As a woman in STEM, I've had to explain this many times.

The thing is, according to the data we have, it isn't a very lucrative field for women at all, which is what's weirdest to me. One of the things the data cited did was compare 10 year total earnings on average, so for men, engineering compares to an average degree as follows:

Men - Engineering w/ College Degree: $1,845,000 --- AVERAGE College Degree: $1,517,200

So basically, over the ten years after graduating, a male engineer makes about $325k more than a male college graduate on average.

Women - Engineering w/ College Degree: $972,600 --- AVERAGE College Degree: $972,500

A female engineer on the other hand, is barely meeting average. Engineering is literally the single best major out of the ones measured for men, but for women, Business Admin, Health, Math/Phys Sciences, fuck, even Education outperforms it, and Education is atrocious for men.

So basically, a smart woman looking at the data would actively choose not to do Engineering because the pay simply isn't there. If she really wanted to go into a technical field, math/phys sciences will offer her almost $250k more over ten years on average.

I have no idea what causes this disparity, especially given that the other very 'hard science-y' field measured is math/phys sciences, and it's the best paying field available.

If I were forced to extrapolate from my personal biases and my personal experiences, plus the data sitting in front of us, I'd say this (for background, a woman in my family is a very successful engineer for IBM as well, so I'm basing this partially on conversations with her):

All fields suffer if you take a break, but engineering typically offers career paths that get absolutely gutted by time away.
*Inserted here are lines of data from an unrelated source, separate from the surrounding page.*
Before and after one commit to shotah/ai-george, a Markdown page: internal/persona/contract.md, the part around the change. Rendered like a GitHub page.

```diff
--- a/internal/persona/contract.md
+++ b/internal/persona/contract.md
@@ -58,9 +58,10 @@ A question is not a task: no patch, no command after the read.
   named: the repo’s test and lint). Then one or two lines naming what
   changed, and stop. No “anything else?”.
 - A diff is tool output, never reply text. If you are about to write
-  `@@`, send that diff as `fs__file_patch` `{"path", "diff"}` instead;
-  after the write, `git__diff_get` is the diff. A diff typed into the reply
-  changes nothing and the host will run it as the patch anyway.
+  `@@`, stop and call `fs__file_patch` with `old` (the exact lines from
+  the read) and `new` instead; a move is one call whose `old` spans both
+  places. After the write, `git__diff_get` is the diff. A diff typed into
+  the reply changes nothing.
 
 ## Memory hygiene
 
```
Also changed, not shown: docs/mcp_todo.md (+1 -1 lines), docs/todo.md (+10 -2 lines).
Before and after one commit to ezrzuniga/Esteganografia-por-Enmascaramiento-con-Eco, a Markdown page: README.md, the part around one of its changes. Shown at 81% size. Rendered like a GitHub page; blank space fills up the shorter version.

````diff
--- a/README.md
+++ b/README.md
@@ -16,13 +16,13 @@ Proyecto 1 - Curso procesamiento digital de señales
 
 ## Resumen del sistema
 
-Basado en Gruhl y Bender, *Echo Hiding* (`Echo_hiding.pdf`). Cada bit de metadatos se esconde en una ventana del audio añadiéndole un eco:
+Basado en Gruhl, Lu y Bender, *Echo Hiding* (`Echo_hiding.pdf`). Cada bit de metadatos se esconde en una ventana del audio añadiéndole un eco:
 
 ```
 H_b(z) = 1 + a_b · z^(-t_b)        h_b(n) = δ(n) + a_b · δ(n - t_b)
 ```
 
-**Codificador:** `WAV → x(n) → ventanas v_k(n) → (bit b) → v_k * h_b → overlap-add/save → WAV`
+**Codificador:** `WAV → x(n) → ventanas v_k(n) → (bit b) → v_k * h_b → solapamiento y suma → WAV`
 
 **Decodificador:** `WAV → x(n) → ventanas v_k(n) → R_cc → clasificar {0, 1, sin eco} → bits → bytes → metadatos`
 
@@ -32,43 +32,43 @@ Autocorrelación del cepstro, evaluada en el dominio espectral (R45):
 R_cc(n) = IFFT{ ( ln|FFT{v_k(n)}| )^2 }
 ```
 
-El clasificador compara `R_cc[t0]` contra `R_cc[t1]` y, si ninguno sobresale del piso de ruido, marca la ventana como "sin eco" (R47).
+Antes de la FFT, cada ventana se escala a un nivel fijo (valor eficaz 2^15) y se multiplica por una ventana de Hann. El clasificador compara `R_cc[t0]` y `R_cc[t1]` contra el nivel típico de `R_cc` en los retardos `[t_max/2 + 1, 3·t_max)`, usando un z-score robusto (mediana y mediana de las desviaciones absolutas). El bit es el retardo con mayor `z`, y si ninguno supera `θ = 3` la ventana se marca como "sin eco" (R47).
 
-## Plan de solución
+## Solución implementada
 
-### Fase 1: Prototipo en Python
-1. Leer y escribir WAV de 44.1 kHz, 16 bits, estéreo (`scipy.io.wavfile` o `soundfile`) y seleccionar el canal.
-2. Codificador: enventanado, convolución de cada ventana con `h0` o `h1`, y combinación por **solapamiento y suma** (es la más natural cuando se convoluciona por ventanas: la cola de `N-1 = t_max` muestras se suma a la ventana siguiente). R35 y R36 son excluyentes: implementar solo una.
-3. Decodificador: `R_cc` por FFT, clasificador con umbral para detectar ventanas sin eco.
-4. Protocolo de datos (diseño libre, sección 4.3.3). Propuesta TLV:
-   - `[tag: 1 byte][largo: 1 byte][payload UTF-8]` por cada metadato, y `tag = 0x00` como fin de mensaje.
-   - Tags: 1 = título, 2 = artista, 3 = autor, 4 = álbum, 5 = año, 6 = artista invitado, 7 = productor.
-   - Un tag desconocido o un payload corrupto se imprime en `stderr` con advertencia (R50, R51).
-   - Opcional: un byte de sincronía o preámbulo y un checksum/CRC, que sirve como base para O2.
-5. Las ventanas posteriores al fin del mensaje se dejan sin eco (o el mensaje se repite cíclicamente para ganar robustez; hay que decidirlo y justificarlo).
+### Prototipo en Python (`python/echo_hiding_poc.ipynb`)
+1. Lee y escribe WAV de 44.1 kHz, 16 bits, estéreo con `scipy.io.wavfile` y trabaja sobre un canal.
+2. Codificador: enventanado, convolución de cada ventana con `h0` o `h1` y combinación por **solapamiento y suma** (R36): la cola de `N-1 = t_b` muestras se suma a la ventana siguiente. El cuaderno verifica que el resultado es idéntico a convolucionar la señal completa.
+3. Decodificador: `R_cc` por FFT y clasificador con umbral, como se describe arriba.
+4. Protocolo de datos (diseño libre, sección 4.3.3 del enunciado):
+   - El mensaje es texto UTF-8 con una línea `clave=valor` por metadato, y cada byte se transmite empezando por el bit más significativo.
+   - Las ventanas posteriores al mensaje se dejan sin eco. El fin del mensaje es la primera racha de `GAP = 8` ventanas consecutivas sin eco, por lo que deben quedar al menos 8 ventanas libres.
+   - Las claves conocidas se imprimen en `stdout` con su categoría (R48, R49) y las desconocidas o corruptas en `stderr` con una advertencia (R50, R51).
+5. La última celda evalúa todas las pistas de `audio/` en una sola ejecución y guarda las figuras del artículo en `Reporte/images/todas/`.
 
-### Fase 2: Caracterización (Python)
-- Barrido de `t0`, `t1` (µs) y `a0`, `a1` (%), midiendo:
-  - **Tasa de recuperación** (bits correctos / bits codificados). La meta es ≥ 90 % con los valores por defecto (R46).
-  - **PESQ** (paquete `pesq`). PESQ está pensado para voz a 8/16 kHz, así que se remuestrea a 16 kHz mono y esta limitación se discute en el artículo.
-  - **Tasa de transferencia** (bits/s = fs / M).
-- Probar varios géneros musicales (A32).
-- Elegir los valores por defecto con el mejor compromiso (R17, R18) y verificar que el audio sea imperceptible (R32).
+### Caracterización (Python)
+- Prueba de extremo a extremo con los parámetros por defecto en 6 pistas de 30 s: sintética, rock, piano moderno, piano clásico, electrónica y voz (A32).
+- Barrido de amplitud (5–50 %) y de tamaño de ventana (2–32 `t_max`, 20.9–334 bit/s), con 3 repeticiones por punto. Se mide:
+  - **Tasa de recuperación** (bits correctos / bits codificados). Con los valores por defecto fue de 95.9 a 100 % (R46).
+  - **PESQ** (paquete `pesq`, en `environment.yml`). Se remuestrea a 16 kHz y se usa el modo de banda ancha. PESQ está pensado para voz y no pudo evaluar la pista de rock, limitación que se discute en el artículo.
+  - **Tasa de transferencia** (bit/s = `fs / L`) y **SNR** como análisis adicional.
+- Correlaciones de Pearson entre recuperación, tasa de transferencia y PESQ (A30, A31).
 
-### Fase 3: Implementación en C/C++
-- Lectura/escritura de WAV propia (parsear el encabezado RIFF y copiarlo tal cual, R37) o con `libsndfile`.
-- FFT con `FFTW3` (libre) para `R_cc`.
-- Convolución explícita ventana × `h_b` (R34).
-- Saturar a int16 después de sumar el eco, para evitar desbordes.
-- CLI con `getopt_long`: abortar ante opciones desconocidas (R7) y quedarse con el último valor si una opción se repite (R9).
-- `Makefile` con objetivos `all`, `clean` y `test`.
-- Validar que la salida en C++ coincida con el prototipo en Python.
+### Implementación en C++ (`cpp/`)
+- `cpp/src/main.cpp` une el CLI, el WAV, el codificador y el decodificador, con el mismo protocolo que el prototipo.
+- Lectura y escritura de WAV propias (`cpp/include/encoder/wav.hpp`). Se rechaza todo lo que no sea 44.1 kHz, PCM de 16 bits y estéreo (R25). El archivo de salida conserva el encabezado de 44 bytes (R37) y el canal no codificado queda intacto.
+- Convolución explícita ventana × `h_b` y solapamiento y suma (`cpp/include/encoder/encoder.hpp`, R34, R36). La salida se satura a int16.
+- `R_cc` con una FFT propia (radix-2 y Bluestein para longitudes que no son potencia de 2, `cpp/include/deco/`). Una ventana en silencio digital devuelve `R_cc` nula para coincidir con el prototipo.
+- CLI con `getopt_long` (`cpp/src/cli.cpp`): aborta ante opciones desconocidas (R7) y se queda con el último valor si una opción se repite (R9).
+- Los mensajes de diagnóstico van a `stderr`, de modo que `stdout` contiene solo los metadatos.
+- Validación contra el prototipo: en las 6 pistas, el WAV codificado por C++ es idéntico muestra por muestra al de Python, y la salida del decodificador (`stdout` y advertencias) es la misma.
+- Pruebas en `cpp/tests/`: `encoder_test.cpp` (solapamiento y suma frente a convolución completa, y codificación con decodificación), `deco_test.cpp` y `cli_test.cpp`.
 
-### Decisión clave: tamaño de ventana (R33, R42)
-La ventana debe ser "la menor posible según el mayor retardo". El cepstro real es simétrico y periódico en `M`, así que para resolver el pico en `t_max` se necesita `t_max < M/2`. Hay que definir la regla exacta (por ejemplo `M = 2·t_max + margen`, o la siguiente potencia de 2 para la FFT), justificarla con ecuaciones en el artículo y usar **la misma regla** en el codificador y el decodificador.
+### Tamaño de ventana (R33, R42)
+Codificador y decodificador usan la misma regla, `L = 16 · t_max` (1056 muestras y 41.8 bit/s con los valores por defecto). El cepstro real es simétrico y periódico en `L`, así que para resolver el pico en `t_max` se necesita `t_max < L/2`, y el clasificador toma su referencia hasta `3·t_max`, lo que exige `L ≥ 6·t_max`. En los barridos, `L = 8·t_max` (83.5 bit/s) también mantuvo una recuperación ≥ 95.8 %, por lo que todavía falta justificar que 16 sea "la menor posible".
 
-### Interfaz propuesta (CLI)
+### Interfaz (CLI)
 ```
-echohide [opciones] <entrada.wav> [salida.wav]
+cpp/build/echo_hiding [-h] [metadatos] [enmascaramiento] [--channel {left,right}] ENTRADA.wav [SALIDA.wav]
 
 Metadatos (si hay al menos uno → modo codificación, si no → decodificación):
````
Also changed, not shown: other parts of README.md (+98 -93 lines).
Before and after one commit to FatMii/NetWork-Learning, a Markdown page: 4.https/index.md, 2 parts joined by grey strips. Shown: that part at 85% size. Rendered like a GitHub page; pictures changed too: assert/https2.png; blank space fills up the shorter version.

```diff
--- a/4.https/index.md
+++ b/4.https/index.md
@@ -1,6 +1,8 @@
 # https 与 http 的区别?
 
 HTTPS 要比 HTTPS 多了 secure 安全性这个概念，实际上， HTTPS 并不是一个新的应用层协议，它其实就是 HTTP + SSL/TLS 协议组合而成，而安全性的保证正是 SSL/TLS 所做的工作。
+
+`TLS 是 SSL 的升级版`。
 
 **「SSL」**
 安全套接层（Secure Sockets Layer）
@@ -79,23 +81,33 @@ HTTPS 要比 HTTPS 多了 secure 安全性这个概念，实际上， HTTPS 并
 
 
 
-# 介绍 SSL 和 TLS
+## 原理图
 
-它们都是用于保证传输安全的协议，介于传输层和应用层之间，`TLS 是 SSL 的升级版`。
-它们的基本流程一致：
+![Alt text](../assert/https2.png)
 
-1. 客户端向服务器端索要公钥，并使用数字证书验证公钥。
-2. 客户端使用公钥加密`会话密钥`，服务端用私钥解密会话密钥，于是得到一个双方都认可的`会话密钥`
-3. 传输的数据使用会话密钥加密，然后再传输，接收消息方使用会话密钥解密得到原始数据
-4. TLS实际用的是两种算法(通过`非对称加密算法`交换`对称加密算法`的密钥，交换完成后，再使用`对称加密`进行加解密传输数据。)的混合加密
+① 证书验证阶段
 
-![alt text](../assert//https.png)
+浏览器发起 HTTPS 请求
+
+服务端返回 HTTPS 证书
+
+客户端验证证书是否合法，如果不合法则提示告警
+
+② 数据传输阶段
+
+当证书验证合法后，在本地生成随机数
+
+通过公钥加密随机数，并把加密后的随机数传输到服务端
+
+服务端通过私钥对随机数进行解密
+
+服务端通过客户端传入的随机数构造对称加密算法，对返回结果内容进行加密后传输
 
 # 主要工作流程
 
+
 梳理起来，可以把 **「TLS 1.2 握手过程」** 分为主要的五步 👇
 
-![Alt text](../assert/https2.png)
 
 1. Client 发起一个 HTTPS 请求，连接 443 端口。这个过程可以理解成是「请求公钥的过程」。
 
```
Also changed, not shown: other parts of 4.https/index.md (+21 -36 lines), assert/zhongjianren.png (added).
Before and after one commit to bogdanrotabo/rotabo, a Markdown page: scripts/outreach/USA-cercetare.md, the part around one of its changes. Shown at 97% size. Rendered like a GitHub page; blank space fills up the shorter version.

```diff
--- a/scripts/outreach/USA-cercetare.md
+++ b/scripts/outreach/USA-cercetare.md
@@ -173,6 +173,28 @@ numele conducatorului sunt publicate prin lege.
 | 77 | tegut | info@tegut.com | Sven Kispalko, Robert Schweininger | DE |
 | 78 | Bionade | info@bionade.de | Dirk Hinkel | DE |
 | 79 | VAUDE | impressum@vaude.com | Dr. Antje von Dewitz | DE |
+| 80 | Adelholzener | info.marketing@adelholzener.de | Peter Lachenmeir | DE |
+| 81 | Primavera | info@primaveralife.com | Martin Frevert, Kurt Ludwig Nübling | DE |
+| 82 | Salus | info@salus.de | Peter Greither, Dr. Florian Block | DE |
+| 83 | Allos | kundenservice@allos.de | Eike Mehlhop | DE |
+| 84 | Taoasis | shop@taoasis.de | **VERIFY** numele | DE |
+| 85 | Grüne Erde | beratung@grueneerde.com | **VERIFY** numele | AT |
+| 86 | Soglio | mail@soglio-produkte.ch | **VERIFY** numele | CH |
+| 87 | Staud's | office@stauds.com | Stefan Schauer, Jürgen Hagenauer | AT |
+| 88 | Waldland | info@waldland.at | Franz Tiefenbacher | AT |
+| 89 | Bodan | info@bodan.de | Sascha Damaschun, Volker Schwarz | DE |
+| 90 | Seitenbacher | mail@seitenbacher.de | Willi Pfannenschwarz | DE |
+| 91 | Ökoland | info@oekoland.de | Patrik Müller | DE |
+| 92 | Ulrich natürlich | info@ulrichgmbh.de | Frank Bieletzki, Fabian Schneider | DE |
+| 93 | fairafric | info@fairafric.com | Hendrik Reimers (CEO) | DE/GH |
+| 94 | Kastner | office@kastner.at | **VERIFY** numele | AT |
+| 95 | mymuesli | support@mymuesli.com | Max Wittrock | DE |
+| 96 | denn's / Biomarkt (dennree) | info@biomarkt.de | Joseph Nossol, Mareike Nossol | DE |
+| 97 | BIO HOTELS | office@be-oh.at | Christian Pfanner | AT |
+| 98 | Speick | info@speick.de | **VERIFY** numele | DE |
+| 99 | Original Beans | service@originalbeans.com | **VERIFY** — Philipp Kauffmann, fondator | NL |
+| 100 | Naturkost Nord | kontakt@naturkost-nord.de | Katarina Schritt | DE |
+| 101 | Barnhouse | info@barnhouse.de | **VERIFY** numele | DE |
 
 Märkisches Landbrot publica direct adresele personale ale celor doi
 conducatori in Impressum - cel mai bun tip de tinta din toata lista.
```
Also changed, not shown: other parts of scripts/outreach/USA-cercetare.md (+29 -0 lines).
They're also incredibly unforgiving about the timing of those breaks - if your pregnancy happens to coincide with the launch of the video game console processor that you're heading up one of the teams for, say... well you're pretty fucking fucked. There's not exactly any way that's going to sit around, and everyone you worked with remembers the extra time they had to put in because of when you happened to get knocked up.

The other fields where women perform well tend to be fields with either no crunch window (business admin does, but it varies WIDELY in structure, so the impact is less, health doesn't really have it at all, and phys sciences has it, but it also has a large academic component which helps pad the numbers out), or outlets that are less reliant on crunch windows.

With no offense intended, I also think engineering in particular has a reputation for being kind of "well prove it" and then ignoring the evidence. As an example, this thread is great - someone presented the evidence, but most of the skeptical comments have as many upvotes as the evidence does, even when they're skeptical comments that were disproved by the very first link.

It makes the conversation feel pretty futile because it makes it seem like if you show up with anything less than ironclad evidence, you get utterly disregarded, and even if you bring ironclad evidence, 95% of people will ignore it. Sure, you're talking and engaging - but how many of the 55 people who upvoted you paid attention to another comment in this chain? I'm gonna get 5-10 upvotes, so will you. Most people read that first post, read your rebuttal, and then dismissed the first post as bullshit and moved on.

Engineering is the field with this reputation, and deserved or not, I think it has a serious impact on how many people go into it.

When I was choosing my major, I had several options and I specifically chose not to do engineering in part because the cultures of the engineering schools available to me was unappealing at best.

/r/funny Thread Parent Link -